*The data*:
___

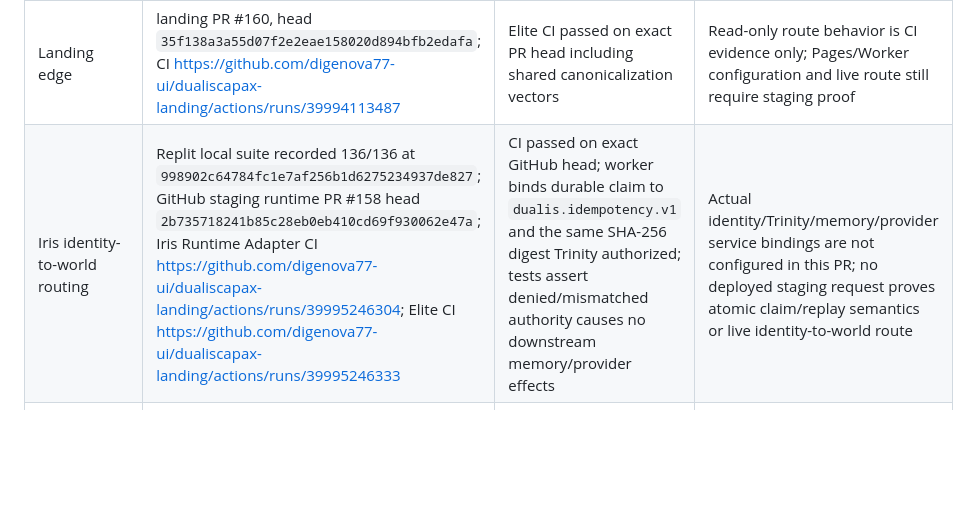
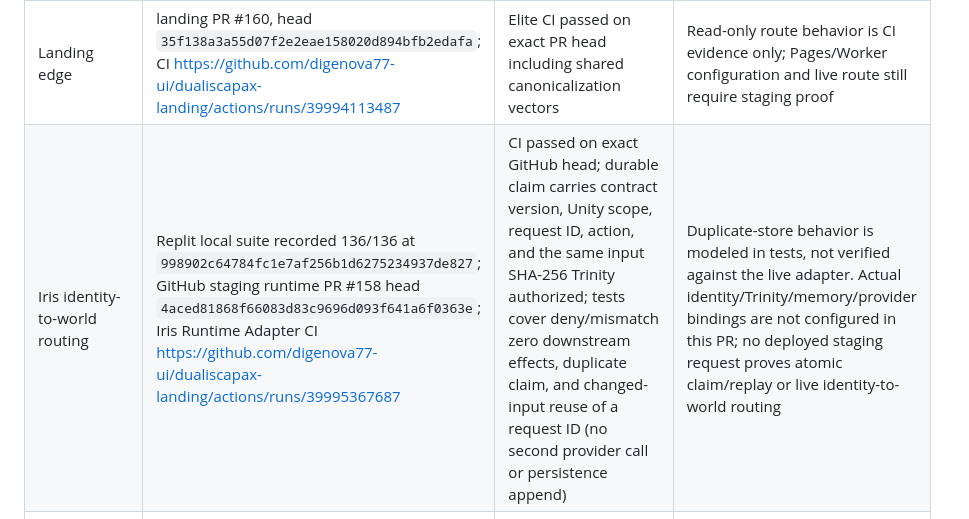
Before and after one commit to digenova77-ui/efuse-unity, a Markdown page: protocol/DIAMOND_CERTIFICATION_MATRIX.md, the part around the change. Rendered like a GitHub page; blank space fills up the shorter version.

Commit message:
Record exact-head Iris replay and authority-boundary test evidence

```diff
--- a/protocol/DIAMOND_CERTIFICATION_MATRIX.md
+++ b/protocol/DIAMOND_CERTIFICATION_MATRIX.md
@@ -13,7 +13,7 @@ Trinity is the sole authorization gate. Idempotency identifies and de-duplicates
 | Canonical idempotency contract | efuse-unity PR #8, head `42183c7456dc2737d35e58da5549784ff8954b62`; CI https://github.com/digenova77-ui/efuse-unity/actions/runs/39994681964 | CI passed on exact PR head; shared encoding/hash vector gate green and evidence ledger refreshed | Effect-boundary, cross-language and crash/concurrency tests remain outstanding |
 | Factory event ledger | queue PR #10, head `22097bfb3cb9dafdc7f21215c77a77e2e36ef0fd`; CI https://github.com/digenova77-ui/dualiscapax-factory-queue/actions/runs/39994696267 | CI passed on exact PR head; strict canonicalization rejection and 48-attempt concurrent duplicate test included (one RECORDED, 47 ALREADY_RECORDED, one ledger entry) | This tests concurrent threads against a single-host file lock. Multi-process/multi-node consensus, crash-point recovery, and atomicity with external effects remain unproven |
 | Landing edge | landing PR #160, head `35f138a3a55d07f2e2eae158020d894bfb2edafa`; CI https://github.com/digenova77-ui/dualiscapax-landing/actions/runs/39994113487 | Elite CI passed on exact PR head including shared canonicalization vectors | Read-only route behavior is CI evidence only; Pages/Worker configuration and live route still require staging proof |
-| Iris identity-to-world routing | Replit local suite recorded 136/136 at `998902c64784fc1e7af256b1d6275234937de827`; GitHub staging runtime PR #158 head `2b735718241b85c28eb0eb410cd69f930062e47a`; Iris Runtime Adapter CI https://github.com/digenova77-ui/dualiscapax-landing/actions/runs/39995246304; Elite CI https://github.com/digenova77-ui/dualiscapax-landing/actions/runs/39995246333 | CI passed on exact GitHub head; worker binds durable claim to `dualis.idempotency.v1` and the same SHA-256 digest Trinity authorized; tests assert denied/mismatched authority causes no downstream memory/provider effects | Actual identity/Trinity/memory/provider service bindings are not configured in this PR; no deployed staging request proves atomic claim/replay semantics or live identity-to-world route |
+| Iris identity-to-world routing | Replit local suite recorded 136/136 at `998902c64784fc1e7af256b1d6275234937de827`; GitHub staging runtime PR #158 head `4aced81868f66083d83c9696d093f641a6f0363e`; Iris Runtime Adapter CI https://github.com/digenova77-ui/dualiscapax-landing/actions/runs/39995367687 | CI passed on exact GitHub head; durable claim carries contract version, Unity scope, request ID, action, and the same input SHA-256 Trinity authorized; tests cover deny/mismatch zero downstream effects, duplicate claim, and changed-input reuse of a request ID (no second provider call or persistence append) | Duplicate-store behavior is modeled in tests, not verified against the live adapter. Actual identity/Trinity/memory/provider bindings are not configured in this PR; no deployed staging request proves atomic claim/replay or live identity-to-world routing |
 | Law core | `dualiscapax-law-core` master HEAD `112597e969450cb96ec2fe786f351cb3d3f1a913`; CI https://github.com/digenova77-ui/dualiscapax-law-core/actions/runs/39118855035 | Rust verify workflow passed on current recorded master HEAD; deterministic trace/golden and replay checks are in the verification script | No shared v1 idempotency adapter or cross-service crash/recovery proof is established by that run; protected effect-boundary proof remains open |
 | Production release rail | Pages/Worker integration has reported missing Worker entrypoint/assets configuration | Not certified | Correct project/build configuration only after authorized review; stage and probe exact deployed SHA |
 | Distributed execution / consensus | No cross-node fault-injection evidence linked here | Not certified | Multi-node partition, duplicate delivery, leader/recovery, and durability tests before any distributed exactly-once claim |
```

___

*Work task*: With the images removed, give back every entry exactly as shown.

*Answer to this task*:
Before and after one commit to digenova77-ui/efuse-unity, a Markdown page: protocol/DIAMOND_CERTIFICATION_MATRIX.md, the part around the change. Rendered like a GitHub page; blank space fills up the shorter version.

Commit message:
Record exact-head Iris replay and authority-boundary test evidence

```diff
--- a/protocol/DIAMOND_CERTIFICATION_MATRIX.md
+++ b/protocol/DIAMOND_CERTIFICATION_MATRIX.md
@@ -13,7 +13,7 @@ Trinity is the sole authorization gate. Idempotency identifies and de-duplicates
 | Canonical idempotency contract | efuse-unity PR #8, head `42183c7456dc2737d35e58da5549784ff8954b62`; CI https://github.com/digenova77-ui/efuse-unity/actions/runs/39994681964 | CI passed on exact PR head; shared encoding/hash vector gate green and evidence ledger refreshed | Effect-boundary, cross-language and crash/concurrency tests remain outstanding |
 | Factory event ledger | queue PR #10, head `22097bfb3cb9dafdc7f21215c77a77e2e36ef0fd`; CI https://github.com/digenova77-ui/dualiscapax-factory-queue/actions/runs/39994696267 | CI passed on exact PR head; strict canonicalization rejection and 48-attempt concurrent duplicate test included (one RECORDED, 47 ALREADY_RECORDED, one ledger entry) | This tests concurrent threads against a single-host file lock. Multi-process/multi-node consensus, crash-point recovery, and atomicity with external effects remain unproven |
 | Landing edge | landing PR #160, head `35f138a3a55d07f2e2eae158020d894bfb2edafa`; CI https://github.com/digenova77-ui/dualiscapax-landing/actions/runs/39994113487 | Elite CI passed on exact PR head including shared canonicalization vectors | Read-only route behavior is CI evidence only; Pages/Worker configuration and live route still require staging proof |
-| Iris identity-to-world routing | Replit local suite recorded 136/136 at `998902c64784fc1e7af256b1d6275234937de827`; GitHub staging runtime PR #158 head `2b735718241b85c28eb0eb410cd69f930062e47a`; Iris Runtime Adapter CI https://github.com/digenova77-ui/dualiscapax-landing/actions/runs/39995246304; Elite CI https://github.com/digenova77-ui/dualiscapax-landing/actions/runs/39995246333 | CI passed on exact GitHub head; worker binds durable claim to `dualis.idempotency.v1` and the same SHA-256 digest Trinity authorized; tests assert denied/mismatched authority causes no downstream memory/provider effects | Actual identity/Trinity/memory/provider service bindings are not configured in this PR; no deployed staging request proves atomic claim/replay semantics or live identity-to-world route |
+| Iris identity-to-world routing | Replit local suite recorded 136/136 at `998902c64784fc1e7af256b1d6275234937de827`; GitHub staging runtime PR #158 head `4aced81868f66083d83c9696d093f641a6f0363e`; Iris Runtime Adapter CI https://github.com/digenova77-ui/dualiscapax-landing/actions/runs/39995367687 | CI passed on exact GitHub head; durable claim carries contract version, Unity scope, request ID, action, and the same input SHA-256 Trinity authorized; tests cover deny/mismatch zero downstream effects, duplicate claim, and changed-input reuse of a request ID (no second provider call or persistence append) | Duplicate-store behavior is modeled in tests, not verified against the live adapter. Actual identity/Trinity/memory/provider bindings are not configured in this PR; no deployed staging request proves atomic claim/replay or live identity-to-world routing |
 | Law core | `dualiscapax-law-core` master HEAD `112597e969450cb96ec2fe786f351cb3d3f1a913`; CI https://github.com/digenova77-ui/dualiscapax-law-core/actions/runs/39118855035 | Rust verify workflow passed on current recorded master HEAD; deterministic trace/golden and replay checks are in the verification script | No shared v1 idempotency adapter or cross-service crash/recovery proof is established by that run; protected effect-boundary proof remains open |
 | Production release rail | Pages/Worker integration has reported missing Worker entrypoint/assets configuration | Not certified | Correct project/build configuration only after authorized review; stage and probe exact deployed SHA |
 | Distributed execution / consensus | No cross-node fault-injection evidence linked here | Not certified | Multi-node partition, duplicate delivery, leader/recovery, and durability tests before any distributed exactly-once claim |
```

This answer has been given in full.